“A few years ago a performance like the one Matthew McConaughey delivers here in Stephen Gaghanu0026#39;s based on a true tale Gold wouldu0026#39;ve created quite a stir.u003cbr/u003eu003cbr/u003eItu0026#39;s a credit to the actor, who resurrected his career from the doldrums of so-so romcoms, Surfer Dudes and other forgettable affairs to all of a sudden become an Oscar winning and HBO headlining legend but with that career revival has come an expectation that McConaughey going method and fully inhabiting his characters is the normal and therefore less of an event that it was, a mere few years ago.u003cbr/u003eu003cbr/u003eNo more so evident than in the fact Gold came and disappeared with very little fanfare in the awards season rush at the end of 2016, McConaughey chewing up the scenery wasnu0026#39;t enough to draw people into the cinemas, as the beer bellied, hair thinning and sweaty thespian found himself being the best thing about a so-so film that never feels completely assured of itself.u003cbr/u003eu003cbr/u003eTelling the rather complex story of struggling 1980u0026#39;s American prospector/mining magnate Kenny Wells, who found fame and wealth by teaming up with prospecting master Michael Acosta in the jungles of Indonesia, Syriana director and Traffic screenwriter Stephen Gaghan never pieces together the many various elements of Wellu0026#39;s story into a satisfactory whole as events come and go and Wellu0026#39;s journey takes its twists and turns.u003cbr/u003eu003cbr/u003eAs is with any film in the vein of Gold, itu0026#39;s always a fine balance for a filmmaker to strike the perfect line between pandering to an audience or keeping them in the dark and unfortunately for Gold there ends up being too many times where weu0026#39;re left in the lurch a little by the plights affecting Wellu0026#39;s while some scenes in the film that feel hugely important to the whole scheme of things, often feel underutilised or passed over which leaves the trials and adversities of this American mogul emotionally unengaging.u003cbr/u003eu003cbr/u003eWhat canu0026#39;t be denied in the film however is the aforementioned work of McConaughey, whou0026#39;s a joy to watch as Wells, the car crash waiting to happen.u003cbr/u003eu003cbr/u003eIn a loaded cast that includes an underused Bryce Dallas Howard as Wellu0026#39;s long-suffering girlfriend Kay, Edgar Ramirez as Acosta, Corey Stoll as Wall Street player Brian Woolf and Toby (needs a new agent) Kebbell as FBI investigator Paul Jennings, McConaughey stands head and shoulders above the rest and while its far from his best turn over recent years, itu0026#39;s a quality actor that can deliver such above average performances on cue, as McConaughey does here.u003cbr/u003eu003cbr/u003eSometimes clad in nothing more than some worn-out white underpants or looking dishevelled beyond belief, McConaugheyu0026#39;s turn as Wellu0026#39;s deserves a better film and showcases what mightu0026#39;ve been for Gold had it managed to match the chaotic nature of its main character and the commitment of its on form leading man.u003cbr/u003eu003cbr/u003eFinal say – u003cbr/u003eu003cbr/u003eDigging up another memorable McConaughey turn, Gold doesnu0026#39;t strike it rich due to tonal issues and a lack of emotional engagement but Gaghanu0026#39;s slightly disappointing film is still an often intriguing true story made all the better by the work of its leading man.u003cbr/u003eu003cbr/u003e3 pot bellies out of 5”
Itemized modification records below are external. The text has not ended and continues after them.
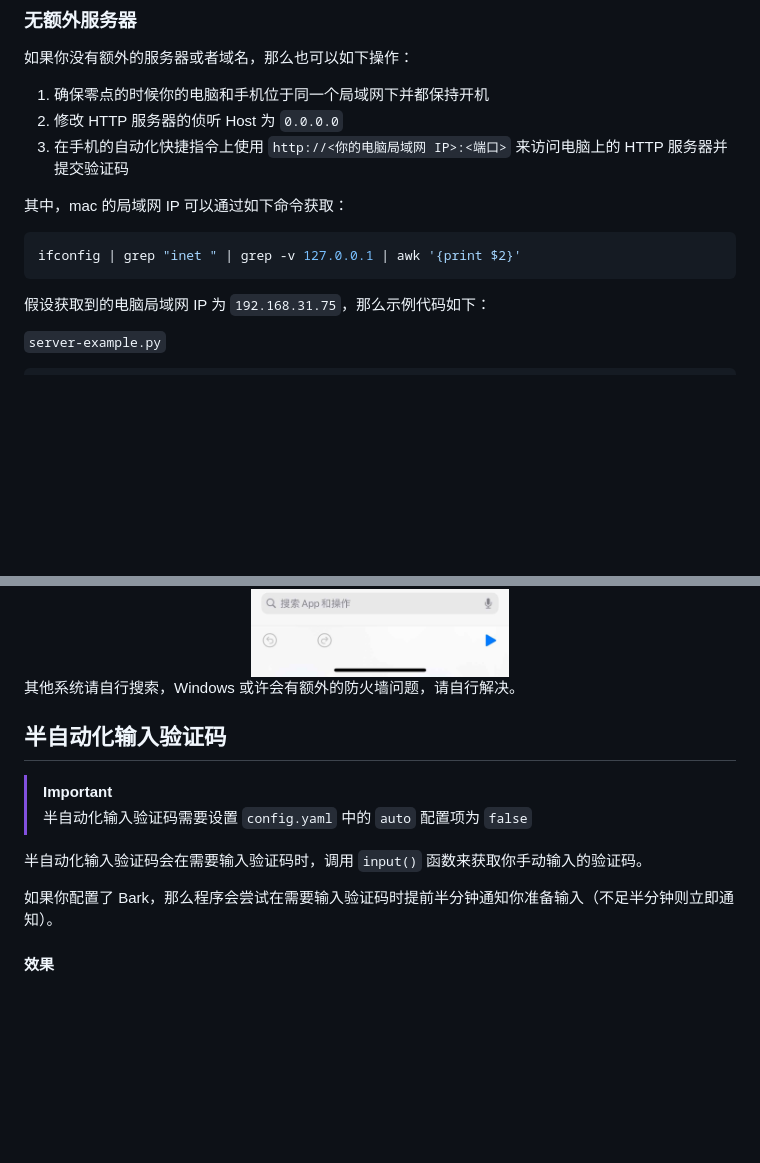
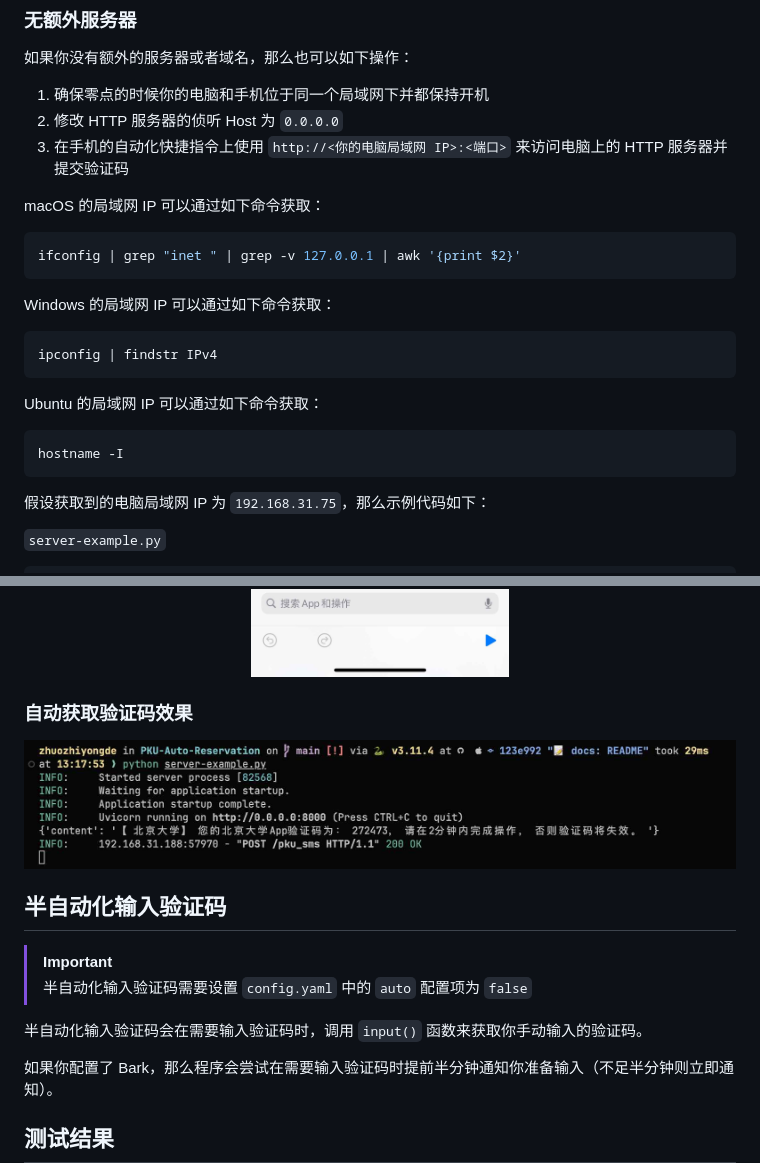
Before and after one commit to zhuozhiyongde/PKU-Auto-Reservation, a Markdown page: README.md, 2 parts joined by grey strips. Rendered like a GitHub page; blank space fills up the shorter version.

Commit message:
📝 docs: README

````diff
--- a/README.md
+++ b/README.md
@@ -70,10 +70,22 @@
 2. 修改 HTTP 服务器的侦听 Host 为 `0.0.0.0`
 3. 在手机的自动化快捷指令上使用 `http://<你的电脑局域网 IP>:<端口>` 来访问电脑上的 HTTP 服务器并提交验证码
 
-其中，mac 的局域网 IP 可以通过如下命令获取：
+macOS 的局域网 IP 可以通过如下命令获取：
 
 ```bash
 ifconfig | grep "inet " | grep -v 127.0.0.1 | awk '{print $2}'
+```
+
+Windows 的局域网 IP 可以通过如下命令获取：
+
+```powershell
+ipconfig | findstr IPv4
+```
+
+Ubuntu 的局域网 IP 可以通过如下命令获取：
+
+```bash
+hostname -I
 ```
 
 假设获取到的电脑局域网 IP 为 `192.168.31.75`，那么示例代码如下：
@@ -94,7 +106,9 @@ if __name__ == "__main__":
     <img width="50%" src="./README.assets/local_server_shortcut.jpg" alt="local_server_shortcut" />
 </div>
 
-其他系统请自行搜索，Windows 或许会有额外的防火墙问题，请自行解决。
+### 自动获取验证码效果
+
+![effect](./README.assets/effect.jpg)
 
 ## 半自动化输入验证码
 
@@ -105,5 +119,5 @@ if __name__ == "__main__":
 
 如果你配置了 Bark，那么程序会尝试在需要输入验证码时提前半分钟通知你准备输入（不足半分钟则立即通知）。
 
-#### 效果
+## 测试结果
 
````
Also changed, not shown: other parts of README.md (+3 -1 lines), README.assets/new_yan_yuan.jpg (added), 1 other file.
Your email address will not be published. Required fields are marked *